BEGIN

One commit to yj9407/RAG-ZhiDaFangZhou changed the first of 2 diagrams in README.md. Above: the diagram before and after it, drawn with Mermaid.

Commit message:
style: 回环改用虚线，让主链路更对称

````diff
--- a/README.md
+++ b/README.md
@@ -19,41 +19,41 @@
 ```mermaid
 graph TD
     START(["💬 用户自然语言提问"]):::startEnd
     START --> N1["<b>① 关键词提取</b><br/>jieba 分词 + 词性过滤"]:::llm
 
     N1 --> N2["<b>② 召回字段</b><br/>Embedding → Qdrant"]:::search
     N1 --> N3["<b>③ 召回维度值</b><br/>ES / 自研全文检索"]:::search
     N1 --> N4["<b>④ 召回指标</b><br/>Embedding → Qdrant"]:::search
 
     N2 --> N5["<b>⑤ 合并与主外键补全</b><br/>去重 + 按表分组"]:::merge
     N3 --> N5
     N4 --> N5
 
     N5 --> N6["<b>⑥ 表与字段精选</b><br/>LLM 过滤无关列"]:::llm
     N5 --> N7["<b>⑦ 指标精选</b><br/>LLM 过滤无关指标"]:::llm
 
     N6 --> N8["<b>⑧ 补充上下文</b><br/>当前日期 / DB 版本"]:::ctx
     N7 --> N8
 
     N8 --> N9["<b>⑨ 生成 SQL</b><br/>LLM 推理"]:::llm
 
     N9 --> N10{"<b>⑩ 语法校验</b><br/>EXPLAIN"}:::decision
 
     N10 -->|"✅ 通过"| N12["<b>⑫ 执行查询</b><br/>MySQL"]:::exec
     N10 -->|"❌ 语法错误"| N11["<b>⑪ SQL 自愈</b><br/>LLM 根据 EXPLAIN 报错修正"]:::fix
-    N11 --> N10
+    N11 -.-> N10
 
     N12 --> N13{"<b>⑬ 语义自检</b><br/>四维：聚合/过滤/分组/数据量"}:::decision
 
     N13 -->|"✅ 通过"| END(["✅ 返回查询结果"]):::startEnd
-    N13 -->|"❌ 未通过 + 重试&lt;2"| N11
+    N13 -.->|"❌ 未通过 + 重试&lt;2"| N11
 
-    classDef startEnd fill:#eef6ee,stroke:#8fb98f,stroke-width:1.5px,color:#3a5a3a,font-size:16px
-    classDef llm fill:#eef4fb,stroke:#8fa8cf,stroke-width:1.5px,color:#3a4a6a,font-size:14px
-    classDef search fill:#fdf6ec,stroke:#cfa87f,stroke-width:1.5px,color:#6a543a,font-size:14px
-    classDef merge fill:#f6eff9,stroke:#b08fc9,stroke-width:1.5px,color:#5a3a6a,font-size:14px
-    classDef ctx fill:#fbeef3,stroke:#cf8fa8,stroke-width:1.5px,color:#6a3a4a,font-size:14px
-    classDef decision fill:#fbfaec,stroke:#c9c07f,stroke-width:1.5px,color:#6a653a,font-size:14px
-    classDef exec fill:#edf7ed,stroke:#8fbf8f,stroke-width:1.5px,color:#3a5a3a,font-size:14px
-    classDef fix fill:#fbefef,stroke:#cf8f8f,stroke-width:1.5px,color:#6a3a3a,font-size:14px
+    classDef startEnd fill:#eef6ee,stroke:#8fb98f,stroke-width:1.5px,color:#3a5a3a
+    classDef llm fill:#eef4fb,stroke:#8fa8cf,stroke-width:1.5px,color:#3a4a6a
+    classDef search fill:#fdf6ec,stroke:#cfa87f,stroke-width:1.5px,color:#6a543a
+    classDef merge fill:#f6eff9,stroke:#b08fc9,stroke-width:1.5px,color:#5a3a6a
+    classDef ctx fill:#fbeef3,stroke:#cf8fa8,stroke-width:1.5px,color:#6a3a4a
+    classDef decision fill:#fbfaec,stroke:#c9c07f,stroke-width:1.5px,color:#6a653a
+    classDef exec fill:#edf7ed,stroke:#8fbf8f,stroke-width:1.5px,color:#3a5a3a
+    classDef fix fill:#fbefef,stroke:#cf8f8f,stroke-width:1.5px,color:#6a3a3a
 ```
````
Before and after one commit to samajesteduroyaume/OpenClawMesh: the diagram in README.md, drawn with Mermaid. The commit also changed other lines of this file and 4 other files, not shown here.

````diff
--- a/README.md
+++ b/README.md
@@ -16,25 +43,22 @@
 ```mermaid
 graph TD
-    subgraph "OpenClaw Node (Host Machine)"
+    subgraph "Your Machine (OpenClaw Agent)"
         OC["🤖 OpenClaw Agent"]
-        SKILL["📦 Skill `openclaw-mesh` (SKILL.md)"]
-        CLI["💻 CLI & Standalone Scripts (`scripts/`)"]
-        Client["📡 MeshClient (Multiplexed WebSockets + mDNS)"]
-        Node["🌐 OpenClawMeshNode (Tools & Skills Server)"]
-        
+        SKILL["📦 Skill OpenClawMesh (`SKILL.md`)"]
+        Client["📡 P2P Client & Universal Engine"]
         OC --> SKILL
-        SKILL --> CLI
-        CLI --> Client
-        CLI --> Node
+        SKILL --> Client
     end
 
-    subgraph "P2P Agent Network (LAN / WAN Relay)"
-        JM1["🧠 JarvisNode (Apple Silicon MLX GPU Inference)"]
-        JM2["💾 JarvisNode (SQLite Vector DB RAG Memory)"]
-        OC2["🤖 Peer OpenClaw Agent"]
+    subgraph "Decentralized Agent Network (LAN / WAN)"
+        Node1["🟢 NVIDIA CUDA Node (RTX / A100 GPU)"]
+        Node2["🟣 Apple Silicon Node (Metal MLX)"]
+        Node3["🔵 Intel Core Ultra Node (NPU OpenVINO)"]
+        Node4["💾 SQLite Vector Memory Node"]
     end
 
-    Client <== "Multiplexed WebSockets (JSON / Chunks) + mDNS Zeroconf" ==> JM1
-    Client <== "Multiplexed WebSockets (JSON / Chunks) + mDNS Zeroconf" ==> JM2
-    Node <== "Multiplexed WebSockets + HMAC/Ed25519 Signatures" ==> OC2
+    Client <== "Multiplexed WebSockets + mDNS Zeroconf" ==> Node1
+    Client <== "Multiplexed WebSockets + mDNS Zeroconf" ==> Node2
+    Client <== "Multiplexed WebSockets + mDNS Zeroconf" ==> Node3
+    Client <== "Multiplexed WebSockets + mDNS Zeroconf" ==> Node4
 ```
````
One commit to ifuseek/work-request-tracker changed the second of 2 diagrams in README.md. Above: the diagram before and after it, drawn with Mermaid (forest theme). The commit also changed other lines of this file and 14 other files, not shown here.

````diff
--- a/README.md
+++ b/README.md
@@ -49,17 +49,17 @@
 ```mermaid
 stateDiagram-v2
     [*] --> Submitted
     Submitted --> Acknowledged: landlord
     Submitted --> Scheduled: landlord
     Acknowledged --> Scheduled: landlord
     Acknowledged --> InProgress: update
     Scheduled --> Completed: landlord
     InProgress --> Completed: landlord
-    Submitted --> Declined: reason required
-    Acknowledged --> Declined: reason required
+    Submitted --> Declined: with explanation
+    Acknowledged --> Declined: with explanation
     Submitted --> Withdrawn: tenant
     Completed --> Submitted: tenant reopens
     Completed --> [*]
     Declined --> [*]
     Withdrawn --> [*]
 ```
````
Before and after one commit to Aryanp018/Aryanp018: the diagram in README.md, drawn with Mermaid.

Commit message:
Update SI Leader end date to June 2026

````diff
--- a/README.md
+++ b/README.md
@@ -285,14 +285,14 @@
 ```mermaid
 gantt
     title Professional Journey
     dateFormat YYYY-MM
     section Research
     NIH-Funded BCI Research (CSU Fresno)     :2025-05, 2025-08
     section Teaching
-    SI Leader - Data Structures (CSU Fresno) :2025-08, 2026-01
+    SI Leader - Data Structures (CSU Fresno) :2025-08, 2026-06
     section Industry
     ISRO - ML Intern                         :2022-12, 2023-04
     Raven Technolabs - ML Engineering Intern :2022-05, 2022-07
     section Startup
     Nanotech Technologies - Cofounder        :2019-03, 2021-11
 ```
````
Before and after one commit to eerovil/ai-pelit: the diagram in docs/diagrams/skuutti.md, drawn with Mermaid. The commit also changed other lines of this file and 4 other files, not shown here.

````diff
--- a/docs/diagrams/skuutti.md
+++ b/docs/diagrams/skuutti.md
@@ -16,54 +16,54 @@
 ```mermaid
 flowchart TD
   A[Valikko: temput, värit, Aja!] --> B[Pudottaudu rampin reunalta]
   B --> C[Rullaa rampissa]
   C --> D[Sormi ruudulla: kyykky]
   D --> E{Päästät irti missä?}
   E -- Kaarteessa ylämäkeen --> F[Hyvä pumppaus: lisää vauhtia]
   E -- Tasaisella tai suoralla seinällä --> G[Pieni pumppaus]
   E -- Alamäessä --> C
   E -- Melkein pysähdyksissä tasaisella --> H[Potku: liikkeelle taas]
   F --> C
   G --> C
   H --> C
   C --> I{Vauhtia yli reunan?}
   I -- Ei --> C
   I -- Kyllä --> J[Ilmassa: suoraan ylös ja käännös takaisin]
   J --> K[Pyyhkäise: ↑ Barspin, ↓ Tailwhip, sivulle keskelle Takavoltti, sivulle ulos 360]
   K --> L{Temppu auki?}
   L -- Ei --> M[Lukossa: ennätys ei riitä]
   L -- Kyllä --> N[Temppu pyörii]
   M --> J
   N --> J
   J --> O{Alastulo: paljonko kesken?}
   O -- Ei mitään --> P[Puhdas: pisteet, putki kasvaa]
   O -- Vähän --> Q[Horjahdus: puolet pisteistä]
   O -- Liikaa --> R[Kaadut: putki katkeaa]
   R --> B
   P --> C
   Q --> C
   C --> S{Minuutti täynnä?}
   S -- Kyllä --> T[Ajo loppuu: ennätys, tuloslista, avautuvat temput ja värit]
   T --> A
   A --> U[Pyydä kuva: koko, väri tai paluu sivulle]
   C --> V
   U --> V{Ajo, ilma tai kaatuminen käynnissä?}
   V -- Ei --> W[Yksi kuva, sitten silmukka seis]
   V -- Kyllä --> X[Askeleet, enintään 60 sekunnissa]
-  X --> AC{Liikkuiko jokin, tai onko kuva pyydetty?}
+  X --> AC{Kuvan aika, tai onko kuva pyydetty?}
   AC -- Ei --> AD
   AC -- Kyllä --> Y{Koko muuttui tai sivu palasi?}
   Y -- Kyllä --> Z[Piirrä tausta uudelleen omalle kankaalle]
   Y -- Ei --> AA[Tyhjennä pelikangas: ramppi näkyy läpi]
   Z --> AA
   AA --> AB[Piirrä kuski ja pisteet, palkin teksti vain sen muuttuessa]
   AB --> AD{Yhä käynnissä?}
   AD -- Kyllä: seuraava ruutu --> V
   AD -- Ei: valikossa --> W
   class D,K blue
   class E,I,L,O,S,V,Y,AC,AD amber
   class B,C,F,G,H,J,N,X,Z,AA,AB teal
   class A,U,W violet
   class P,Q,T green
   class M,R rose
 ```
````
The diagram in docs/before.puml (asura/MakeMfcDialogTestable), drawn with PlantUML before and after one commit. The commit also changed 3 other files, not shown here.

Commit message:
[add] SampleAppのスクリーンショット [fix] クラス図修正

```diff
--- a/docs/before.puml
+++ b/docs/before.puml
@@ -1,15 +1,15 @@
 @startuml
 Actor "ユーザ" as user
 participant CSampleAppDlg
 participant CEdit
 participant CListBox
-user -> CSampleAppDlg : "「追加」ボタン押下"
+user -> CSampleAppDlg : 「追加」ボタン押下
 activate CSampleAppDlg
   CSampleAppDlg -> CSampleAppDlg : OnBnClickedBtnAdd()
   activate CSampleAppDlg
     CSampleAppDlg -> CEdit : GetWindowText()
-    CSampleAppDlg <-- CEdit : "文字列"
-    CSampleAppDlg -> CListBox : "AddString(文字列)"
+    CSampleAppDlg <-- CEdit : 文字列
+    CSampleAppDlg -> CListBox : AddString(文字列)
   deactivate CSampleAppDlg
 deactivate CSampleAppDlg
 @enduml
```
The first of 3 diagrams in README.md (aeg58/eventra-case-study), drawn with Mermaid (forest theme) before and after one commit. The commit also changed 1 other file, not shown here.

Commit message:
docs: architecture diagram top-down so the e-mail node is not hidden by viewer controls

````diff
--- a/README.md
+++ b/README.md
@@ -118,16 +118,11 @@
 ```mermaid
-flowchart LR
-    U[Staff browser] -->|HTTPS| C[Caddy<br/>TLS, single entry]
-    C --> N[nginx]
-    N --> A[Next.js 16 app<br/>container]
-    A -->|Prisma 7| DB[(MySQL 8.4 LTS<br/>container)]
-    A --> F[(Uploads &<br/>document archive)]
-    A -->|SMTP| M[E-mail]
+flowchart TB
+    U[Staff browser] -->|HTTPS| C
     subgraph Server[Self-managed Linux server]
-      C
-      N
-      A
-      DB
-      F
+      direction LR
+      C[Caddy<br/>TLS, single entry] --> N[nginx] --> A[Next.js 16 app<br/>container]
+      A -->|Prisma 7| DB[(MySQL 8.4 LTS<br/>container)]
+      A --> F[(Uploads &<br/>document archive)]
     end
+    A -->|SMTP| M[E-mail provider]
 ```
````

END

Each line, beginning at the one that contains "N --> A[Next.js 16 app<br/>container]" and continuing through the end of the records, must be written out exactly, first and last included.

◆ **ANSWER**
-    N --> A[Next.js 16 app<br/>container]
-    A -->|Prisma 7| DB[(MySQL 8.4 LTS<br/>container)]
-    A --> F[(Uploads &<br/>document archive)]
-    A -->|SMTP| M[E-mail]
+flowchart TB
+    U[Staff browser] -->|HTTPS| C
     subgraph Server[Self-managed Linux server]
-      C
-      N
-      A
-      DB
-      F
+      direction LR
+      C[Caddy<br/>TLS, single entry] --> N[nginx] --> A[Next.js 16 app<br/>container]
+      A -->|Prisma 7| DB[(MySQL 8.4 LTS<br/>container)]
+      A --> F[(Uploads &<br/>document archive)]
     end
+    A -->|SMTP| M[E-mail provider]
 ```
````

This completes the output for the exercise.